Exercise: Please retype every record below exactly, leaving the pictures out.

Code change snippets:
╭──

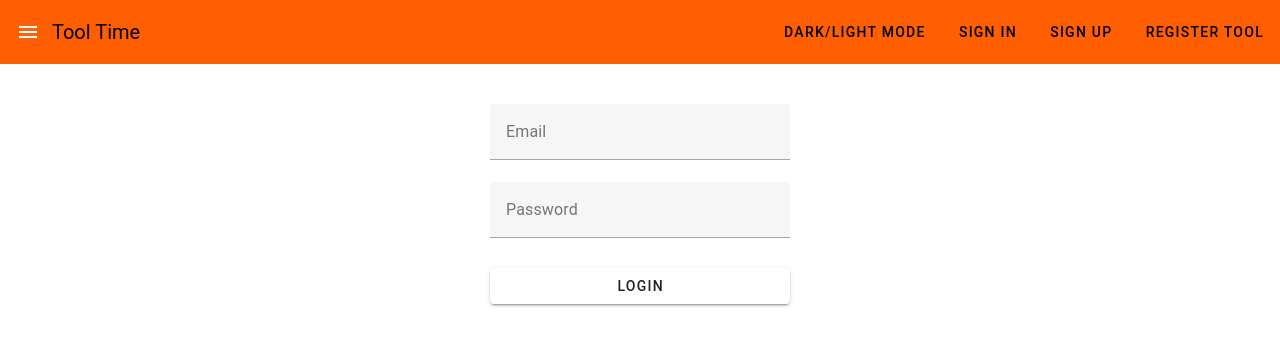
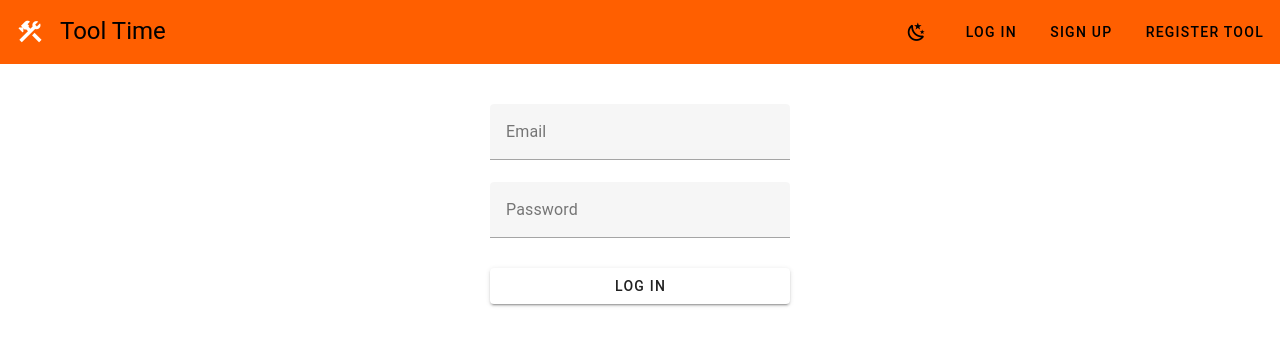
Before and after one commit to JosteinKleveland/Fullstack-utvikling-Javascript-Vue-MongoDB-Scrum, a Vue app in the folder ui/: page /signin in a window 1280 px wide. Shown: the top 346 px of the page. Built offline with nearby package versions, Linux system fonts and the light colour scheme.

Commit message:
Navbar light/dark mode + tooltime

```diff
--- a/ui/package.json
+++ b/ui/package.json
@@ -8,6 +8,7 @@
     "lint": "vue-cli-service lint"
   },
   "dependencies": {
+    "@jamescoyle/vue-icon": "^0.1.2",
     "@mdi/font": "^7.1.96",
     "axios": "^1.3.3",
     "core-js": "^3.8.3",
@@ -22,7 +23,7 @@
     "@babel/core": "^7.12.16",
     "@babel/eslint-parser": "^7.12.16",
     "@mdi/font": "^7.1.96",
-    "@mdi/js": "^7.1.96",
+    "@mdi/js": "^7.2.96",
     "@vue/cli-plugin-babel": "~5.0.0",
     "@vue/cli-plugin-eslint": "~5.0.0",
     "@vue/cli-service": "~5.0.0",
--- a/ui/src/components/LogIn.vue
+++ b/ui/src/components/LogIn.vue
@@ -17,7 +17,7 @@
         type="password"
         id="password"
       ></v-text-field>
-      <v-btn type="submit" block class="mt-2">Login</v-btn>
+      <v-btn type="submit" block class="mt-2">Log in</v-btn>
     </v-form>
   </v-sheet>
 </template>
--- a/ui/src/components/NavBar.vue
+++ b/ui/src/components/NavBar.vue
@@ -1,22 +1,26 @@
 <template>
   <div>
     <v-toolbar color="#FF5F00">
-      <v-app-bar-nav-icon></v-app-bar-nav-icon>
-
+      <v-icon icon="mdi-hammer-wrench" size="large" class="ma-4"></v-icon>
       <RouterLink to="/" style="text-decoration: none">
-        <v-toolbar-title style="color: black">Tool Time</v-toolbar-title>
+        <v-toolbar-title style="color: black" class="text-h5">Tool Time</v-toolbar-title>
       </RouterLink>
 
       <v-spacer></v-spacer>
-      <v-btn @click="toggleTheme" color="black">Dark/Light Mode</v-btn>
+      <v-btn @click="toggleTheme" color="black">
+
+        <v-icon v-if="theme.global.current.value.dark" icon="mdi-weather-sunny" size="large"></v-icon>
+        <v-icon v-if="!theme.global.current.value.dark" icon="mdi-weather-night" size="large"></v-icon>
+
+      </v-btn>
       <RouterLink to="/signin" style="text-decoration: none">
         <v-btn v-if="!user.getLoggedIn" flat value="signin" color="black"
-          >Sign In</v-btn
+          >Log in</v-btn
         >
       </RouterLink>
       <RouterLink to="/signup" style="text-decoration: none">
         <v-btn v-if="!user.getLoggedIn" flat value="signup" color="black"
-          >Sign Up</v-btn
+          >Sign up</v-btn
         >
       </RouterLink>
       <RouterLink to="/profile" style="text-decoration: none">
--- a/ui/src/components/SignUp.vue
+++ b/ui/src/components/SignUp.vue
@@ -42,7 +42,7 @@
         type="tel"
         id="phone"
       ></v-text-field>
-      <v-btn type="submit" block class="mt-2">Login</v-btn>
+      <v-btn type="submit" block class="mt-2">Sign up</v-btn>
     </v-form>
   </v-sheet>
 </template>
```
Also changed, not shown: 1 other file (tests, documents, lock files or other folders).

╰──

Completed task:
Before and after one commit to JosteinKleveland/Fullstack-utvikling-Javascript-Vue-MongoDB-Scrum, a Vue app in the folder ui/: page /signin in a window 1280 px wide. Shown: the top 346 px of the page. Built offline with nearby package versions, Linux system fonts and the light colour scheme.

Commit message:
Navbar light/dark mode + tooltime

```diff
--- a/ui/package.json
+++ b/ui/package.json
@@ -8,6 +8,7 @@
     "lint": "vue-cli-service lint"
   },
   "dependencies": {
+    "@jamescoyle/vue-icon": "^0.1.2",
     "@mdi/font": "^7.1.96",
     "axios": "^1.3.3",
     "core-js": "^3.8.3",
@@ -22,7 +23,7 @@
     "@babel/core": "^7.12.16",
     "@babel/eslint-parser": "^7.12.16",
     "@mdi/font": "^7.1.96",
-    "@mdi/js": "^7.1.96",
+    "@mdi/js": "^7.2.96",
     "@vue/cli-plugin-babel": "~5.0.0",
     "@vue/cli-plugin-eslint": "~5.0.0",
     "@vue/cli-service": "~5.0.0",
--- a/ui/src/components/LogIn.vue
+++ b/ui/src/components/LogIn.vue
@@ -17,7 +17,7 @@
         type="password"
         id="password"
       ></v-text-field>
-      <v-btn type="submit" block class="mt-2">Login</v-btn>
+      <v-btn type="submit" block class="mt-2">Log in</v-btn>
     </v-form>
   </v-sheet>
 </template>
--- a/ui/src/components/NavBar.vue
+++ b/ui/src/components/NavBar.vue
@@ -1,22 +1,26 @@
 <template>
   <div>
     <v-toolbar color="#FF5F00">
-      <v-app-bar-nav-icon></v-app-bar-nav-icon>
-
+      <v-icon icon="mdi-hammer-wrench" size="large" class="ma-4"></v-icon>
       <RouterLink to="/" style="text-decoration: none">
-        <v-toolbar-title style="color: black">Tool Time</v-toolbar-title>
+        <v-toolbar-title style="color: black" class="text-h5">Tool Time</v-toolbar-title>
       </RouterLink>
 
       <v-spacer></v-spacer>
-      <v-btn @click="toggleTheme" color="black">Dark/Light Mode</v-btn>
+      <v-btn @click="toggleTheme" color="black">
+
+        <v-icon v-if="theme.global.current.value.dark" icon="mdi-weather-sunny" size="large"></v-icon>
+        <v-icon v-if="!theme.global.current.value.dark" icon="mdi-weather-night" size="large"></v-icon>
+
+      </v-btn>
       <RouterLink to="/signin" style="text-decoration: none">
         <v-btn v-if="!user.getLoggedIn" flat value="signin" color="black"
-          >Sign In</v-btn
+          >Log in</v-btn
         >
       </RouterLink>
       <RouterLink to="/signup" style="text-decoration: none">
         <v-btn v-if="!user.getLoggedIn" flat value="signup" color="black"
-          >Sign Up</v-btn
+          >Sign up</v-btn
         >
       </RouterLink>
       <RouterLink to="/profile" style="text-decoration: none">
--- a/ui/src/components/SignUp.vue
+++ b/ui/src/components/SignUp.vue
@@ -42,7 +42,7 @@
         type="tel"
         id="phone"
       ></v-text-field>
-      <v-btn type="submit" block class="mt-2">Login</v-btn>
+      <v-btn type="submit" block class="mt-2">Sign up</v-btn>
     </v-form>
   </v-sheet>
 </template>
```
Also changed, not shown: 1 other file (tests, documents, lock files or other folders).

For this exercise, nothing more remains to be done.